##### Stored data

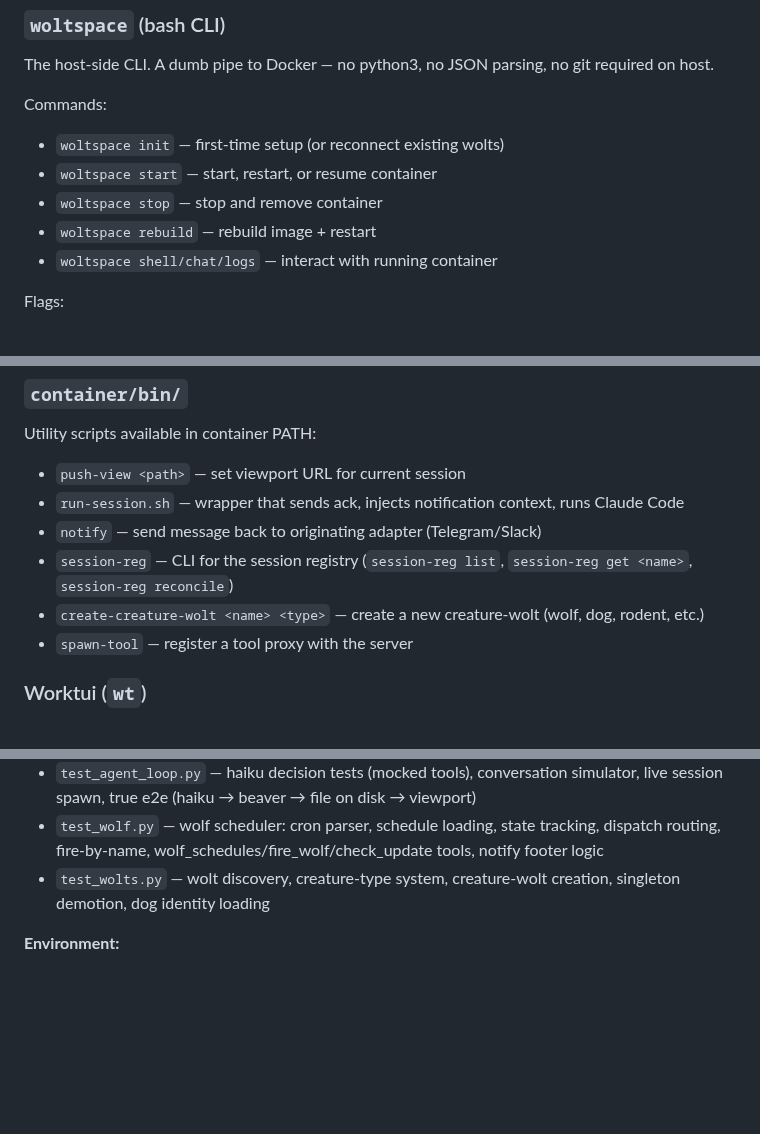
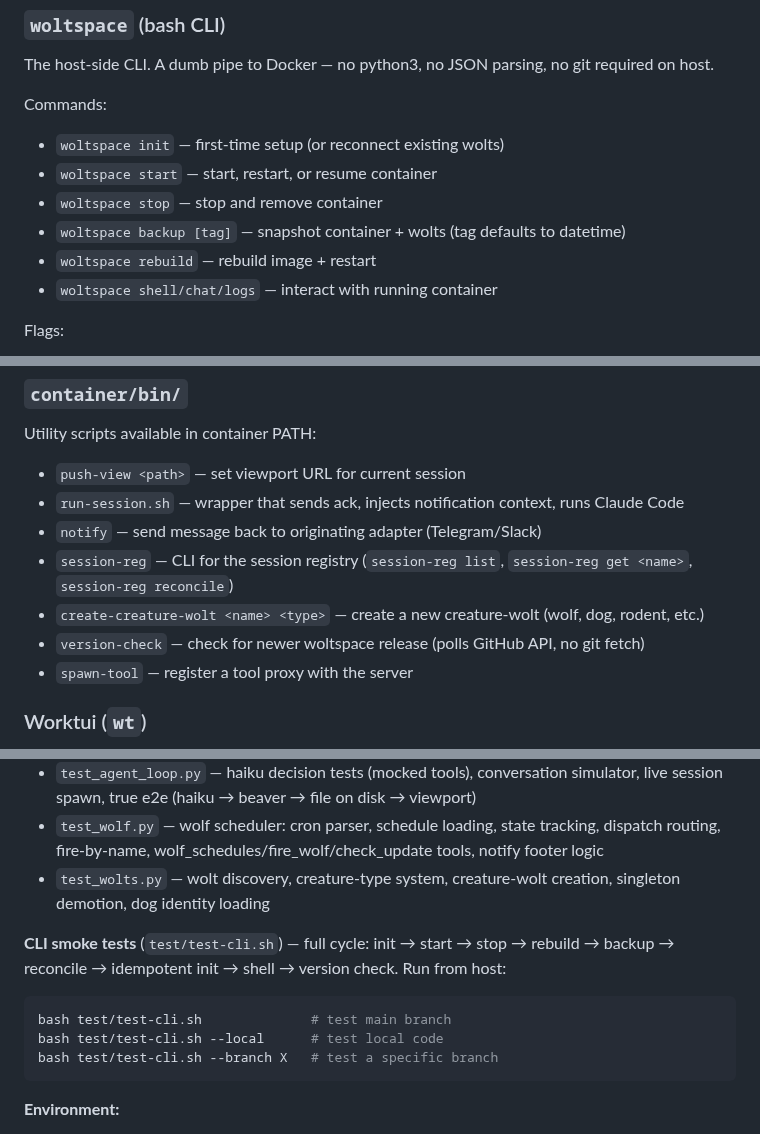
Before and after one commit to jerpint/woltspace, a Markdown page: CLAUDE.md, 3 parts joined by grey strips. Drawn GitHub-style; blank space fills up the shorter version.

````diff
--- a/CLAUDE.md
+++ b/CLAUDE.md
@@ -88,6 +88,7 @@ Commands:
 - `woltspace init` — first-time setup (or reconnect existing wolts)
 - `woltspace start` — start, restart, or resume container
 - `woltspace stop` — stop and remove container
+- `woltspace backup [tag]` — snapshot container + wolts (tag defaults to datetime)
 - `woltspace rebuild` — rebuild image + restart
 - `woltspace shell/chat/logs` — interact with running container
 
@@ -182,6 +183,7 @@ Utility scripts available in container PATH:
 - `notify` — send message back to originating adapter (Telegram/Slack)
 - `session-reg` — CLI for the session registry (`session-reg list`, `session-reg get <name>`, `session-reg reconcile`)
 - `create-creature-wolt <name> <type>` — create a new creature-wolt (wolf, dog, rodent, etc.)
+- `version-check` — check for newer woltspace release (polls GitHub API, no git fetch)
 - `spawn-tool` — register a tool proxy with the server
 
 ### Worktui (`wt`)
@@ -321,6 +323,14 @@ bash test/run-tests.sh -k "pattern" # pass any pytest args
 - `test_wolf.py` — wolf scheduler: cron parser, schedule loading, state tracking, dispatch routing, fire-by-name, wolf_schedules/fire_wolf/check_update tools, notify footer logic
 - `test_wolts.py` — wolt discovery, creature-type system, creature-wolt creation, singleton demotion, dog identity loading
 
+**CLI smoke tests** (`test/test-cli.sh`) — full cycle: init → start → stop → rebuild → backup → reconcile → idempotent init → shell → version check. Run from host:
+
+```bash
+bash test/test-cli.sh              # test main branch
+bash test/test-cli.sh --local      # test local code
+bash test/test-cli.sh --branch X   # test a specific branch
+```
+
 **Environment:**
 - `TEST_VERBOSE=1` (default) — posts per-test results to Telegram test group
 - `TEST_VERBOSE=0` — summary only
````
Also changed, not shown: HUMANS.md (+45 -0 lines).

##########

» About this task
Every line above in which the word "CLAUDE" occurs needs to be copied.

» Task result
Before and after one commit to jerpint/woltspace, a Markdown page: CLAUDE.md, 3 parts joined by grey strips. Drawn GitHub-style; blank space fills up the shorter version.
--- a/CLAUDE.md
+++ b/CLAUDE.md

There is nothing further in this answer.